Abu Dhabi's Yahsat fourth-quarter profit surges on higher revenue

Satellite communications company plans to spend $190m in capital expenditure this year

Yahsat’s third satellite, Al Yah 3, prepared to start delivering commercial services. The new satellite, launched in January, will expand Yahsat’s Ka-band coverage to 19 additional markets across Africa covering 60% of the population and marks Yahsat’s first entry into Brazil where 95% of the population will have access to its satellite broadband services. Courtesy Mubadala Investment Company

Al Yah Satellite Communications, or Yahsat, said fourth-quarter profit surged 54 per cent on higher revenue and lower costs.

Net profit attributable to the shareholders in the three-month period to the end of December increased to $26.5 million from the same period a year earlier, the company said in a regulatory filing to the Abu Dhabi Securities Exchange on Tuesday.

Revenue during the period increased 7.9 per cent to $123.3m, while costs decreased.

"We were able to leverage the resurgence in government projects supported by the economic recovery and establish a raft of new partnerships with key national stakeholders," said Ali Al Hashemi, group chief executive of Yahsat.

"We also continued to diversify our customer base, in both government and commercial segments, including penetration into key industrial verticals. This momentum positions us well for success in 2022, with approximately 70 per cent of our projected revenues for the year already secured.”

On an annual basis, net profit increased 1.2 per cent to $69.8m from 2020. Revenue last year was relatively unchanged at $407.5m.

Founded in 2007, Yahsat operates in more than 150 countries across five continents. Its five satellites reach more than two thirds of the world’s population. A sixth satellite is expected to launch in the second half of 2023 and begin commercial operations 12 months later.

In October, Yahsat was appointed by the UAE government to conduct a detailed assessment of two new planned satellite launches by 2026, a move that would help it "further bolster its contracted future revenues and secure its longer-term financial outlook", the company said.

Yahsat's contracted future revenues rose 35 per cent to reach $2bn, boosted by a 15-year T4-Next Generation Satellite Capacity Services Agreement with a government customer that added $700m to its backlog.

Yahsat’s Mobility Solutions business (Thuraya) also signed a three-year distribution agreement worth approximately $86m, adding to the group’s contracted future revenues.

Last year, the Abu Dhabi company also formed a new joint venture company called Star Technologies to manufacture hardware and software for satellite parts.

Yahsat plans to spend $190m in capital expenditure this year, with the bulk of it expected to be related to the T4-NGS programme. The project will be fully funded by existing debt facilities and an advance payment of $150m from the end customer of the 15-year T4-NGS Managed Capacity Services Agreement.

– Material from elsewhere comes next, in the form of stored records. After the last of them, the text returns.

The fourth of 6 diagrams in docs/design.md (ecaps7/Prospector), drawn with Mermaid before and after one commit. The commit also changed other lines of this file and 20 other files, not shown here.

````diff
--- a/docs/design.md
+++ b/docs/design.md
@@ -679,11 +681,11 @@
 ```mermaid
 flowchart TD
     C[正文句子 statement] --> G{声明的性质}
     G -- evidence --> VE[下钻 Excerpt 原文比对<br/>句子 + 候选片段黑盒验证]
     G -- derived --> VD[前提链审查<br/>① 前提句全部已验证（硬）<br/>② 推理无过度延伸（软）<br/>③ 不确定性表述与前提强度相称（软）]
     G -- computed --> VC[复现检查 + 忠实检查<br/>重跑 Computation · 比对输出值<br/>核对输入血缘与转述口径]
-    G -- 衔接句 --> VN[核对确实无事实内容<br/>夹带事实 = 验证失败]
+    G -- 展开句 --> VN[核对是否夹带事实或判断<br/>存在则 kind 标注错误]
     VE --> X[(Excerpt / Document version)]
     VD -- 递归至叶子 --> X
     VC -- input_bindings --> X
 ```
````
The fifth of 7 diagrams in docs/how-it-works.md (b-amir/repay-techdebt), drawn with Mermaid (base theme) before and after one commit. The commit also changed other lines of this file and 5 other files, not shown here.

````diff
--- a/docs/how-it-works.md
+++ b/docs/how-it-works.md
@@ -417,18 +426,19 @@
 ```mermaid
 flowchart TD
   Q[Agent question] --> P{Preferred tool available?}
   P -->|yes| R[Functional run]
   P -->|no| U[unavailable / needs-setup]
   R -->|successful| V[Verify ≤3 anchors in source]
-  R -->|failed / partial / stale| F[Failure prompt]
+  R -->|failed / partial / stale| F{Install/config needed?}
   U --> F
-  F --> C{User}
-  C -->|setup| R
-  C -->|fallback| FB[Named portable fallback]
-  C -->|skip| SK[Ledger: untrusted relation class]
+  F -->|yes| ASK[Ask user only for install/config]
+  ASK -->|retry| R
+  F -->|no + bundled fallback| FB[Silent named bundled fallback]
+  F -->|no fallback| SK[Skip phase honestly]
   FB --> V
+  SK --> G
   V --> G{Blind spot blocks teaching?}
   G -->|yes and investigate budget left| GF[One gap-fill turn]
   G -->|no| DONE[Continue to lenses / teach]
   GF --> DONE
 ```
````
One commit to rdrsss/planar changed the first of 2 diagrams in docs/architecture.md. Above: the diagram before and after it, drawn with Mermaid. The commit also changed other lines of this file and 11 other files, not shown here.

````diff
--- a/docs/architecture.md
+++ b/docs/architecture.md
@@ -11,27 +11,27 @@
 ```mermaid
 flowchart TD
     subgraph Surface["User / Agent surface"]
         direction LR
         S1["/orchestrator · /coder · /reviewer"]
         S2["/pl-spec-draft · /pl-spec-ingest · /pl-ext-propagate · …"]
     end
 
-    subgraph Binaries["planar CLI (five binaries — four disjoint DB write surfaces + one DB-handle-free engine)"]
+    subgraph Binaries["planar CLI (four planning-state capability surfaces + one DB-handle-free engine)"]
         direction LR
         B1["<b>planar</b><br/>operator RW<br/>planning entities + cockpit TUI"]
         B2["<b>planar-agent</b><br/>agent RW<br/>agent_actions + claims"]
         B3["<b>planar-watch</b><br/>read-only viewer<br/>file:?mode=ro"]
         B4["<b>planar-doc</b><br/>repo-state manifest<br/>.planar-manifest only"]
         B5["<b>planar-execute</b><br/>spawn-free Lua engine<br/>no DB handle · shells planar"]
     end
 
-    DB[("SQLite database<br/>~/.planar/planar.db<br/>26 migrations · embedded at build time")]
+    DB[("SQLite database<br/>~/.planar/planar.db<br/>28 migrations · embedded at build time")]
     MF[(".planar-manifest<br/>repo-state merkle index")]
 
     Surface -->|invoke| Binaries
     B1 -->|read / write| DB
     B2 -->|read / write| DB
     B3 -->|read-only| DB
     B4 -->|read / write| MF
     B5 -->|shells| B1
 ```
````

"The satellite industry is set for growth both nationally and internationally and we are well positioned to capture an increasing share of this growing market. We are on track to grow in 2022, to achieve our strategic objectives and to increase value for our customers, our shareholders and the global space industry,” said Mr Al Hashemi.

Yahsat, a unit of Mubadala Investment Company, raised about $731m from its initial public offering last July.

It sold 975.9 million shares, or 40 per cent of equity, through the IPO, which was several times oversubscribed, with significant demand from both qualified institutional and retail investors in the UAE, Yahsat said at the time.

Updated: March 01, 2022, 7:12 AM